One of the $25 billion settlement's architects, New York Attorney General Eric Schneiderman, boasted about holding banks accountable during a Netroots speech on Thursday, but declined an invitation to participate in the foreclosure fraud panel, according to Dayen, the panel's moderator.

White-collar crime lawyer Szymoniak and Chu, the Massachusetts activist, both bemoaned Obama's frequent invocation of "responsible" borrowers, arguing that this subjective focus on the moral integrity of borrowers ignores the rampant wrongdoing committed by the banking system both before and after the financial collapse. Chu emphasized that much of the legal architecture surrounding the mortgage system is rigged against middle-class and low-income homeowners, while providing breaks for wealthier borrowers.

"We live in an economic system where if you own two houses or a yacht, you can declare bankruptcy and save those with principal reduction. But if you've only got one house, you can't," Chu said. "So people find themselves in foreclosure through a whole set of factors beyond their own personal decisions."

The panelists generally appeared heartened by the media attention foreclosure fraud has received over the past two years. Nevertheless, Barofsky has little faith that Republican or Democratic politicians will do anything substantive to curb foreclosure abuses.

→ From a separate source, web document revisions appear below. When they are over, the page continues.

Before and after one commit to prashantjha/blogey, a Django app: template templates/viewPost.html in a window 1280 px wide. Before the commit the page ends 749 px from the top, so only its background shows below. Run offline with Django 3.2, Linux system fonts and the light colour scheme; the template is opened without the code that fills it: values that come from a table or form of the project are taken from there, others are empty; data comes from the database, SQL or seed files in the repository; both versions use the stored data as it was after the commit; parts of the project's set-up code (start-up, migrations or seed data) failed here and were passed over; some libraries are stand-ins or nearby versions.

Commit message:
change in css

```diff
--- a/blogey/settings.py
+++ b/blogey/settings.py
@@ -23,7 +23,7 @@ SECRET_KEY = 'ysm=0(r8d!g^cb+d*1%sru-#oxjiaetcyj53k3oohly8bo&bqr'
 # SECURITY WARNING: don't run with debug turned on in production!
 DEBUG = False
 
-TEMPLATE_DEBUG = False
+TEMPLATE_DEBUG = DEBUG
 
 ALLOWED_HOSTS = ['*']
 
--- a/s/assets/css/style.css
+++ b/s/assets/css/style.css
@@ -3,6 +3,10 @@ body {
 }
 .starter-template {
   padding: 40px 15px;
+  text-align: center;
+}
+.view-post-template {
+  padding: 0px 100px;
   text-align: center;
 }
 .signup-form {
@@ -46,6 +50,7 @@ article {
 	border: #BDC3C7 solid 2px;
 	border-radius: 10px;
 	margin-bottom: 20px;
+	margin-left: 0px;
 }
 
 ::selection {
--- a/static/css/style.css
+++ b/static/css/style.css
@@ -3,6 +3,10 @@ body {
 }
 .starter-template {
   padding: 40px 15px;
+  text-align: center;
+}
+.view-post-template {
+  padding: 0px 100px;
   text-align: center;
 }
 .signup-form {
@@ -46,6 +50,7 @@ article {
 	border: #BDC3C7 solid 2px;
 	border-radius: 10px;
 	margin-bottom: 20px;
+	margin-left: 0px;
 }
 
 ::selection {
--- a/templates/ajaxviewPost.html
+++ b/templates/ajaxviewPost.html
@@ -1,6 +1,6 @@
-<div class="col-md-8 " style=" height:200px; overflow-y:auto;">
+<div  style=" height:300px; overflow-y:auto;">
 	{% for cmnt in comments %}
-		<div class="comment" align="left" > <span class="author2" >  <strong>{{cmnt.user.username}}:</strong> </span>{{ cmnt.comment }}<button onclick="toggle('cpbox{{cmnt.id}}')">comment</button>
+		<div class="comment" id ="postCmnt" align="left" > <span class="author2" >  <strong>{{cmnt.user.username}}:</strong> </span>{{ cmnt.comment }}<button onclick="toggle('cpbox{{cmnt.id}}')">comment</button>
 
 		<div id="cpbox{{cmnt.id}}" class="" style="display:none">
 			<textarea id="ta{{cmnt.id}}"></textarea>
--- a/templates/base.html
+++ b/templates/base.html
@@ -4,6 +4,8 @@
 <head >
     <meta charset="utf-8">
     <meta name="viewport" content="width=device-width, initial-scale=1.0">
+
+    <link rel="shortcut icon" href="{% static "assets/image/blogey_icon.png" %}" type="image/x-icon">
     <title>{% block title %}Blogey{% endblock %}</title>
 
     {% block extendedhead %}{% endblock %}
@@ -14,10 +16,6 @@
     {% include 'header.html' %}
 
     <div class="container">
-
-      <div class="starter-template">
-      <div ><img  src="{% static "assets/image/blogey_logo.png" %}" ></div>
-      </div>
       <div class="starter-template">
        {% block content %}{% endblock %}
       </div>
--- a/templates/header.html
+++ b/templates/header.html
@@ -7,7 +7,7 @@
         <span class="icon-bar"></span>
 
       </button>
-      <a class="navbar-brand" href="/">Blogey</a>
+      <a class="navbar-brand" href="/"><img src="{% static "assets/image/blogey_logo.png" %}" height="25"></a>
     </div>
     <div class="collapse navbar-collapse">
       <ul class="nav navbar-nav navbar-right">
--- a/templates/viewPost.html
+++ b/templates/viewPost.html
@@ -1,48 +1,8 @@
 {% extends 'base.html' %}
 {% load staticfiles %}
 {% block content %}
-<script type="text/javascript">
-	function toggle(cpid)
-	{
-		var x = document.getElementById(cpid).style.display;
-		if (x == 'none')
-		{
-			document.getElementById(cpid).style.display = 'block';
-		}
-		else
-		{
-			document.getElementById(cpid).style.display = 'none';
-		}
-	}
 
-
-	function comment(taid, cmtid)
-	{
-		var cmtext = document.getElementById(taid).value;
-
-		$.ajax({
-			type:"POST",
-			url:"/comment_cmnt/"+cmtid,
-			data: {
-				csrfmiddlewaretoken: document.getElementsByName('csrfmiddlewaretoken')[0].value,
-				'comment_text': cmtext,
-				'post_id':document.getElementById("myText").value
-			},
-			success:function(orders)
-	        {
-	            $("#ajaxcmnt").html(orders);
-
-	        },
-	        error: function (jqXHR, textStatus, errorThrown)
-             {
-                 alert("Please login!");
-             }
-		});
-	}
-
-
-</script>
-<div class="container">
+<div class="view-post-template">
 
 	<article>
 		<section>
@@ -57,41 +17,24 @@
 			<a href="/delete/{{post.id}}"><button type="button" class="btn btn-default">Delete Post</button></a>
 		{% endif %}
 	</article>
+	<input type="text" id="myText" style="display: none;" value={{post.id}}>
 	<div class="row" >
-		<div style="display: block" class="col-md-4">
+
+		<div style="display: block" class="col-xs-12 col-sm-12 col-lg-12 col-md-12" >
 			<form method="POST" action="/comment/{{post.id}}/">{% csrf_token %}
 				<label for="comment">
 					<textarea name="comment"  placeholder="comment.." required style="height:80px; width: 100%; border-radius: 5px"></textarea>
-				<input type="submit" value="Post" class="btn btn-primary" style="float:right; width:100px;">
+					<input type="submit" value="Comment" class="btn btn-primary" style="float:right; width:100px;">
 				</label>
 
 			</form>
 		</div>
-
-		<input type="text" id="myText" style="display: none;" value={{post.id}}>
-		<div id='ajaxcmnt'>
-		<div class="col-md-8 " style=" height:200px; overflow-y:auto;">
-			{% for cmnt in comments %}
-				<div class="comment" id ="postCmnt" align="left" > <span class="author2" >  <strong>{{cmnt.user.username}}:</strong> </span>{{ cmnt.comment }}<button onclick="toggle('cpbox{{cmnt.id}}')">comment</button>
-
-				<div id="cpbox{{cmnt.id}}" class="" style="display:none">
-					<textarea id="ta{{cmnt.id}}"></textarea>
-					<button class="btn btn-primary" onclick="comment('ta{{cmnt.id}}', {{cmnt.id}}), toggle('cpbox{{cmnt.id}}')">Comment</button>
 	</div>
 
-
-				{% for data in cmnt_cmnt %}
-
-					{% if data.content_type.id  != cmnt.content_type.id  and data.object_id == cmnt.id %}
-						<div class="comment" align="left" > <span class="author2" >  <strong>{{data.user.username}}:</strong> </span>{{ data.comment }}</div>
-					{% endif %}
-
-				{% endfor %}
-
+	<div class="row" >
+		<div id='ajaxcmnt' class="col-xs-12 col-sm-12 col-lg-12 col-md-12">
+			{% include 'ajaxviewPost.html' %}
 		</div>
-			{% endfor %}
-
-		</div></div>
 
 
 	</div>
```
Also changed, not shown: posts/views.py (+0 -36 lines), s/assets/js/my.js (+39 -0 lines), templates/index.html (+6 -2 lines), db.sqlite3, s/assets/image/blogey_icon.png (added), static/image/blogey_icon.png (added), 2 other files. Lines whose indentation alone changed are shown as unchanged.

"We will be here in two years again, talking about this program, unless something radical changes. And I don't see how it's going to happen," Barofsky said. "So many people make so much goddamn money off of it, and that is what controls things in Washington."